On one level this is all quite bizarre. One would perhaps expect Christians to be rather less judgemental, in accordance with the recorded liberal and inclusive teachings of Jesus of Nazareth. After all, he was welcoming to sex workers and even tax collectors. But, then again, how the many Christians who believe Mary being impregnated by a "god" is somehow more normal than gay sex has always been quite beyond me.
However, the contentions of the hoteliers in this case are troubling regardless of any seeming conflict between homosexuality and a distorted form of Christianity. Indeed, there is a very basic legal principle at stake.
It is a great and ancient English legal tradition that any hotel is in principle open to any guest. Inns, like toll bridges and ferries, should be open to all comers who are able to pay their way.
As a legal tradition, this predates the Victorian legal invention of extreme freedom of contract doctrine. It was simply not open to the innkeeper, the tollhouse, or the ferryman to refuse to enter into a contract on a whim. There was always a greater public interest than selfish contractual autonomy.
This area of law, aspects of which are called "common carriage", is still highly relevant today. Modern telecommunications and utilities law is to a large extent premised on such rules of "common carriage". It also informs the ongoing debates on net neutrality.
The duties that one owes to strangers are central to any developed system of law, as they are to any sensible system of ethics. In both legal and ethical contexts, there is long tradition of valuing the hospitality to be given to travellers and guests.
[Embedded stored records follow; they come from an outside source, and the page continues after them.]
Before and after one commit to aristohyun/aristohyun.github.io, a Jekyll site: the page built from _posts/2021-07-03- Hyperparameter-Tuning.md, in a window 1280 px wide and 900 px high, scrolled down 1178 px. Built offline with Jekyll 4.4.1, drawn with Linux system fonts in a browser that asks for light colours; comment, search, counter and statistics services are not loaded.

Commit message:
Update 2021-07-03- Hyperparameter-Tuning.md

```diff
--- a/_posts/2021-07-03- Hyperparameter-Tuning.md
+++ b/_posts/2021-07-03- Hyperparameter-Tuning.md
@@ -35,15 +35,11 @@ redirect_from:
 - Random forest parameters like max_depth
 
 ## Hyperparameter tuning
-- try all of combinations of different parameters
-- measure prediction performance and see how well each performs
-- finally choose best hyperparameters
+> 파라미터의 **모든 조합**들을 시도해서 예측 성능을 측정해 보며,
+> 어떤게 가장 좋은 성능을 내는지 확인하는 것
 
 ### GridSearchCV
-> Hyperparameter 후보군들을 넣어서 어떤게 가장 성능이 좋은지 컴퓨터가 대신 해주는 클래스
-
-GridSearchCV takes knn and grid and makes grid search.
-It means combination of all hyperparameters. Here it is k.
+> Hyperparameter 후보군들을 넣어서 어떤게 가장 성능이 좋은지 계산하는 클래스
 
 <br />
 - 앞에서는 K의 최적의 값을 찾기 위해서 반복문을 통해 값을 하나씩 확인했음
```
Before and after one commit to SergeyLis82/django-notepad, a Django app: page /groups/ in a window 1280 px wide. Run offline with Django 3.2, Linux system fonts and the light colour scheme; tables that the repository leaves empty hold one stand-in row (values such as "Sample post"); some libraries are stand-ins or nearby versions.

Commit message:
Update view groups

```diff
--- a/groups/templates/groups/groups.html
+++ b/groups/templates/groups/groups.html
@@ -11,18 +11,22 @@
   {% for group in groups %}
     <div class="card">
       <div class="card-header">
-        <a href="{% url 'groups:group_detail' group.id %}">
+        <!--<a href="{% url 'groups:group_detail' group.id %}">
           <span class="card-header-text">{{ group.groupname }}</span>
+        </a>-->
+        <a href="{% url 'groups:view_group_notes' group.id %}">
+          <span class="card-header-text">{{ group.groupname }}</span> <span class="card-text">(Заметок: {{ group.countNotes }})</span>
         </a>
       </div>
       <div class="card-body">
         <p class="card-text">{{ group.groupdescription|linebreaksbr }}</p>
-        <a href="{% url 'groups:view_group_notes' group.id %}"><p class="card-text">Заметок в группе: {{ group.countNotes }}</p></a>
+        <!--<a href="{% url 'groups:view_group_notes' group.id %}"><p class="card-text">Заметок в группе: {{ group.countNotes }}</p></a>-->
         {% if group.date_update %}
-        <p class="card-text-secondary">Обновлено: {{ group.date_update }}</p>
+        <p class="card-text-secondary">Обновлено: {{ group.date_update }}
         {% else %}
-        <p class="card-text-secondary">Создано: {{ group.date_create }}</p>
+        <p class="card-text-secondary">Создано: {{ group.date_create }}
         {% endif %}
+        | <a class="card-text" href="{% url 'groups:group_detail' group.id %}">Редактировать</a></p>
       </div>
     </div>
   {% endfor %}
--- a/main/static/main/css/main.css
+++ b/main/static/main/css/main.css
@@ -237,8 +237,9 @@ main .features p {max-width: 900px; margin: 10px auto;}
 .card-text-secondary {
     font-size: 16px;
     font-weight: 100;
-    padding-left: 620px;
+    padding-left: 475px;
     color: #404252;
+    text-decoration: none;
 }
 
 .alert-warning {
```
So it is saddening that some followers of the very religion that gave us the parable of the Good Samaritan appear now to be completely unaware of this.
David Allen Green is legal correspondent of the New Statesman.